Is there any significant evidence that any of the following herbal remedies actually work in treating the conditions with which they’re associated?
Aloe vera for treating minor burns, including sunburn – 2009 review concludes: “some promising results with the use of aloe vera for diverse dermatologic conditions, clinical effectiveness of oral and topical aloe vera is not sufficiently and meticulously explored as yet.”
Black cohosh for reducing menopause symptoms – UK NHS clinical knowledge database states: “There is no good evidence that phytoestrogens, black cohosh, evening primrose oil, dong quai, ginkgo biloba, or ginseng are effective for treating menopausal symptoms.”
Boswellia (frankincense) for coping with arthritis and joint pain: NHS Choices says about the study of this substance: “One trial is rarely conclusive; more data are needed.”
Cranberry for cystitis and urinary-tract infections: Science-based Pharmacy has this to say after reviewing the literature: “When it comes to alternative medicine for urinary tract infections, there’s not much use in cranberry juice.”
Echinacea for influenza and cold prevention: The British Medical Journal reports that evidence of moderate quality obtained so far would suggest that, “Compared with placebo We don’t know whether echinacea is more effective at reducing the duration of symptoms of the common cold.”
Evening primrose oil for reducing cholesterol levels: Attract Wales (a UK NHS site that answers health questions) states: “We found very few studies in humans examining the effects of evening primrose oil on lipids. Those that were found were small and contained possible confounding factors.”
Feverfew for preventing migraines: A Cochrane Review says, “There is insufficient evidence from randomised, double-blind trials to suggest an effect of feverfew over and above placebo for preventing migraine.”
Flaxseed for treating the bone condition osteoporosis:
Ginkgo for Alzheimer’s and improving mental acuity: NHS Choices reports that a recent study suggests that, “Ginkgo biloba does not improve cognitive function in people with mild–to-moderate dementia.”
Papaya for herniated spinal disks: An enzyme extracted from papaya fruit can be injected into herniated disks to dissolve the gelatinous tissue and so reduce protruberant swelling (Time magazine report), this does not imply that eating papaya will be of benefit as enzymes are proteins and are broken down by the digestive system.
UPDATE: 8th July 2010
This item has come in for some criticism from “MyQute” regarding my “attack” on “natural” “foods”. I’ve used inverted commas around those words because I disagree vehemently with their use in this discussion. Anyway, here are my responses to the attack:
First, they’re not “foods”, foods are eaten for nutritional purposes, these are meant to have medicinal effects.

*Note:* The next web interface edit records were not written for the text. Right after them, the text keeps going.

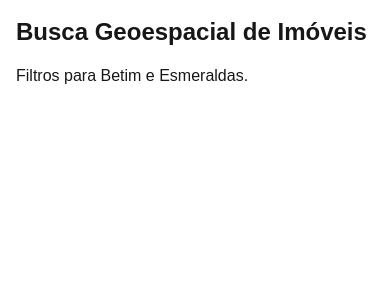
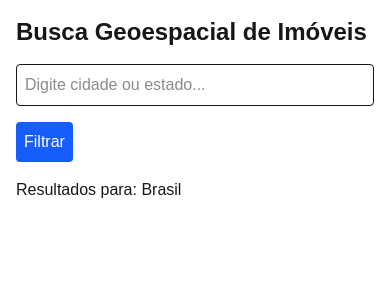
Before and after one commit to dhsolucoesdigital001/portal-imobiliario, a Next.js app: page /search in a window 390 px wide. Shown: the top 300 px of the page. Built offline with nearby package versions, Linux system fonts and the light colour scheme.

Commit message:
auto: evolucao continua do portal imobiliario - search page client component

```diff
--- a/app/search/page.tsx
+++ b/app/search/page.tsx
@@ -1,10 +1,22 @@
-import React from 'react';
+'use client';
+
+import React, { useState } from 'react';
 
 export default function SearchPage() {
+  const [filter, setFilter] = useState('');
+
   return (
     <div className="p-4">
       <h1 className="text-2xl font-bold mb-4">Busca Geoespacial de Imóveis</h1>
-      <p>Filtros para Betim e Esmeraldas.</p>
+      <input
+        type="text"
+        placeholder="Digite cidade ou estado..."
+        className="border p-2 rounded mb-4 w-full"
+        value={filter}
+        onChange={(e) => setFilter(e.target.value)}
+      />
+      <button className="bg-blue-600 text-white p-2 rounded">Filtrar</button>
+      <p className="mt-4">Resultados para: {filter || 'Brasil'}</p>
     </div>
   );
 }
```
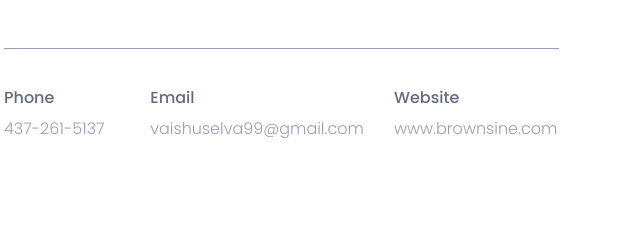
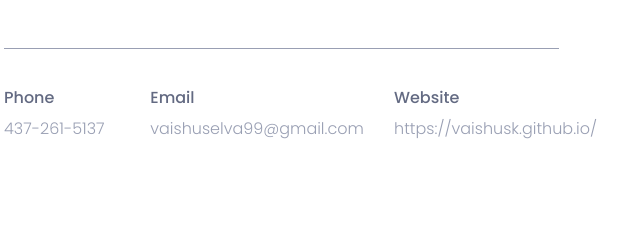
Before and after one commit to VAISHUSK/ImVaishiKumar.github.io, a plain HTML site: page index.html in a window 1280 px wide. Shown: the part 1425-1660 px from the top of the page, 66-706 px from the left. Drawn offline with nearby package versions, Linux system fonts and the light colour scheme.

Commit message:
Update index.html

```diff
--- a/index.html
+++ b/index.html
@@ -146,7 +146,7 @@
 									<div class="col-sm-4">
 										<div class="single-about-add-info">
 											<h3>website</h3>
-											<p>www.brownsine.com</p>
+											<p>https://vaishusk.github.io/</p>
 										</div>
 									</div>
 								</div>
@@ -906,7 +906,7 @@ Assessed project specifications, delivering solutions exceeding client expectati
 										</div>
 										<div class="single-contact-add-info">
 											<h3>website</h3>
-											<p>www.brownsine.com</p>
+											<p>https://vaishusk.github.io/</p>
 										</div>
 									</div>
 								</div><!--/.contact-adress-->
```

Secondly, the majority are not “natural” they’re produced in manufacturing plants and sold in stores, there’s nothing natural about the processes involved.
Third, I did not simply use NHS references, check each link you’ll see.
Fourth, everything on the NHS website is vetted by medical professionals with no vested interest in the issues other than in the sense that they would rather not see people waste their money on products that may have a detrimental effect.
Fifth, the references I cite round up data from various sources, such as Cochrane Reviews and are not to single studies, they each generally weigh up all the available evidence and that points to most of these products as having little or no benefit in the claimed conditions.